Red-spotted Purple

Limenitis arthemis astyanax

Description:
Above, the Red-spotted Purple is mainly a black butterfly with iridescent blue, that is most impressive in fresh specimens and good light, where the red spots that are obvious from below can sometimes be seen. This butterfly is a mimic of the Pipevine Swallowtail and as such looks like a miniature swallowtail, but with no tail. There are a few white spots near the apex of the forewing. Below, this butterfly is black with blue spots in the wing margins, but obvious submarginal red spots in both the forewing and hindwing and some red spots nearer the body.

Habitat:
Forest edges and openings, and roadsides and trails through wooded areas.

Overwintering Strategy:   Mid-stage Caterpillars

Flight:   
The Red-spotted Purple is a common butterfly in the southern half of Wisconsin. Throughout central Wisconsin, this subspecies and the White Admiral are both present, and sometimes they hybridize. The offspring can have characteristics anywhere between the two subspecies. This butterfly is often found taking nutrients from gravel roads, roadsides, or scat.
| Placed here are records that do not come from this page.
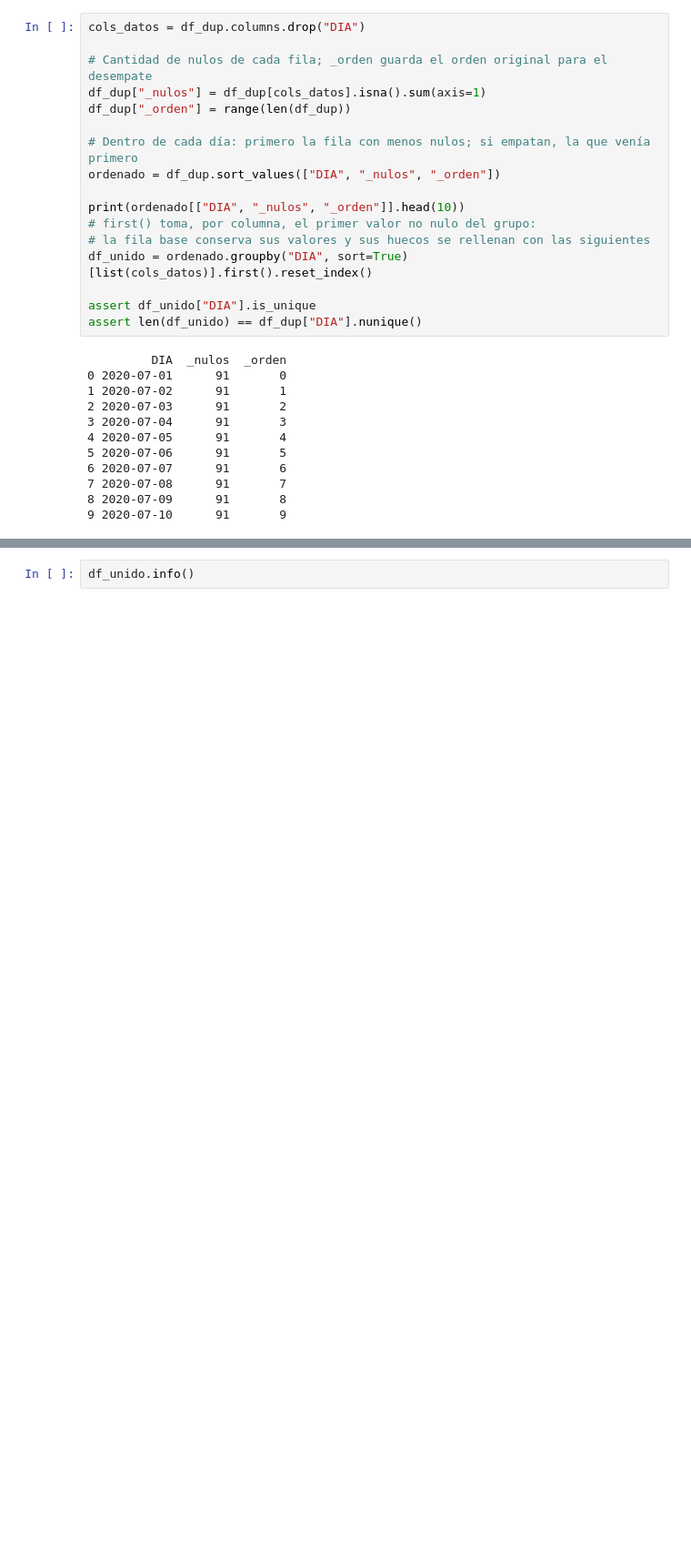
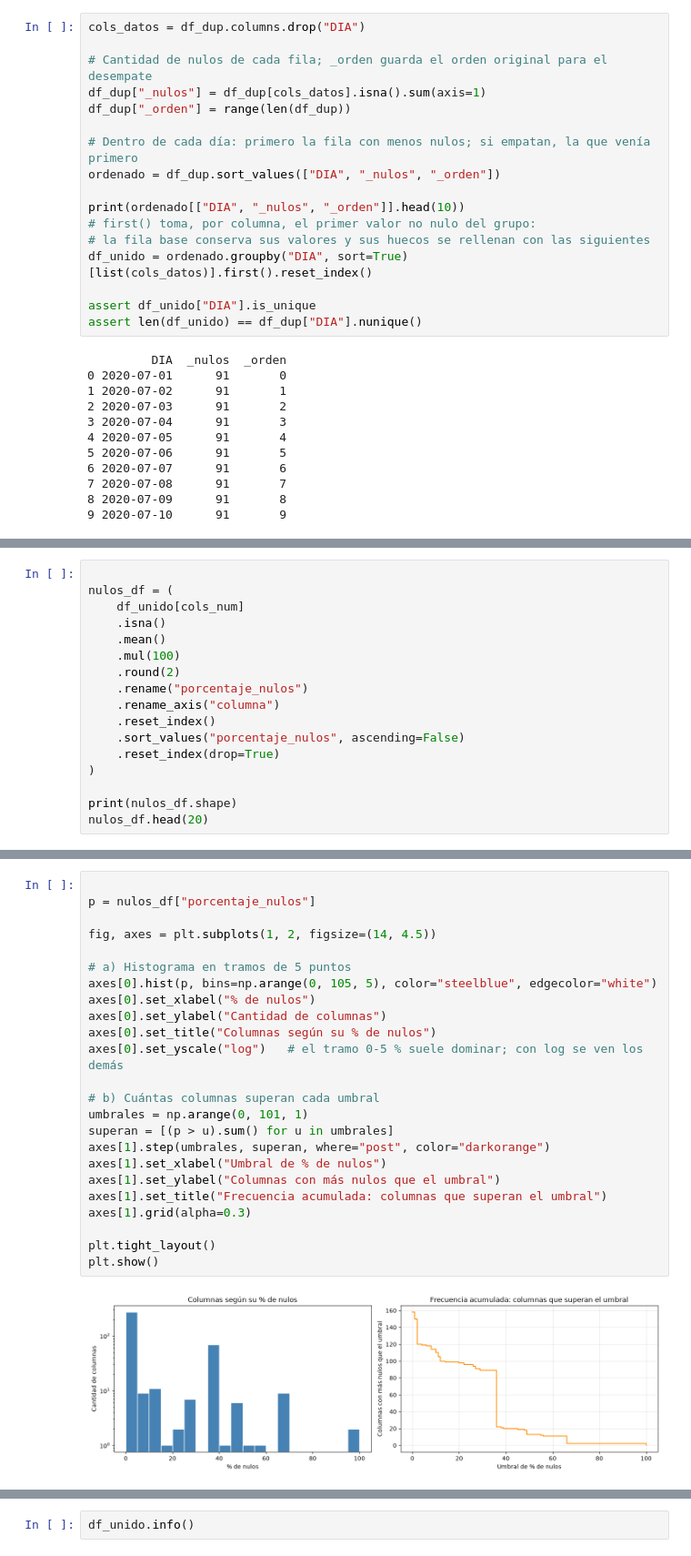
Before and after one commit to Marcjun/Cerveceria-LabDatosII, a Jupyter notebook: notebooks/eda.ipynb, the cells around one changed output, grey strips where cells are left out. Shown at 91% size. Cells and saved outputs as stored; diff of their text form; blank space fills up the shorter version.

```diff
--- a/notebooks/eda.ipynb
+++ b/notebooks/eda.ipynb
@@ -479,0 +568,17 @@ assert len(df_unido) == df_dup["DIA"].nunique()
+# %%
+
+nulos_df = (
+    df_unido[cols_num]
+    .isna()
+    .mean()
+    .mul(100)
+    .round(2)
+    .rename("porcentaje_nulos")
+    .rename_axis("columna")
+    .reset_index()
+    .sort_values("porcentaje_nulos", ascending=False)
+    .reset_index(drop=True)
+)
+
+print(nulos_df.shape)
+nulos_df.head(20)
@@ -479,0 +604,26 @@ assert len(df_unido) == df_dup["DIA"].nunique()
+# %%
+
+p = nulos_df["porcentaje_nulos"]
+
+fig, axes = plt.subplots(1, 2, figsize=(14, 4.5))
+
+# a) Histograma en tramos de 5 puntos
+axes[0].hist(p, bins=np.arange(0, 105, 5), color="steelblue", edgecolor="white")
+axes[0].set_xlabel("% de nulos")
+axes[0].set_ylabel("Cantidad de columnas")
+axes[0].set_title("Columnas según su % de nulos")
+axes[0].set_yscale("log")   # el tramo 0-5 % suele dominar; con log se ven los demás
+
+# b) Cuántas columnas superan cada umbral
+umbrales = np.arange(0, 101, 1)
+superan = [(p > u).sum() for u in umbrales]
+axes[1].step(umbrales, superan, where="post", color="darkorange")
+axes[1].set_xlabel("Umbral de % de nulos")
+axes[1].set_ylabel("Columnas con más nulos que el umbral")
+axes[1].set_title("Frecuencia acumulada: columnas que superan el umbral")
+axes[1].grid(alpha=0.3)
+
+plt.tight_layout()
+plt.show()
+# %% [output]
+[figure, added]
```
Also changed, not shown: parts of 20 cells of this notebook.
Caterpillar Host Plants:
Leaves of many species of trees and shrubs including Wild cherry (Prunus species), Aspen and Cottonwood (Populus species), Oaks (Quercus species), Hawthorn (Crataegus species), Birch (Betula species), Willows (Salix species), Basswood (Tilia americana), and Shadbush or Serviceberry (Amelanchier species)

Notes:   
The Red-spotted Purple is a common butterfly in the southern half of Wisconsin. Throughout central Wisconsin, this subspecies and the White Admiral are both present, and sometimes they hybridize. The offspring can have characteristics anywhere between the two subspecies. This butterfly is often found taking nutrients from gravel roads, roadsides, or scat.

Overwintering Strategy

Two-way migration: Adult migrates from Wisconsin to Central Mexico
Small migration: Adult migrates from Wisconsin to southern US
Immigrant: Adult migrates into Wisconsin from warmer areas and don't fly south in winter
Adult Butterfly: Hibernates overwinter as an adult butterfly
Eggs: Eggs laid on stems, twigs or foot plants overwinter in diapause
Caterpillar: Caterpillars make nests on the base of plants and hibernate until spring
Chrysalis: Caterpillars shed their last skin, form a chrysalis and enter diapause.

For more information, read: Where Do Butterflies Go In Winter?

Further Information:   

 Design A Butterfly Garden
 Take The Butterfly Quiz
 Monarch Life Cycle
 Butterflies and Moths of North America
 WisconsinButterflies.org
 Southern Wisconsin Butterfly Assn (NABA)
 The Butterfly Site

Bees flying footer graphic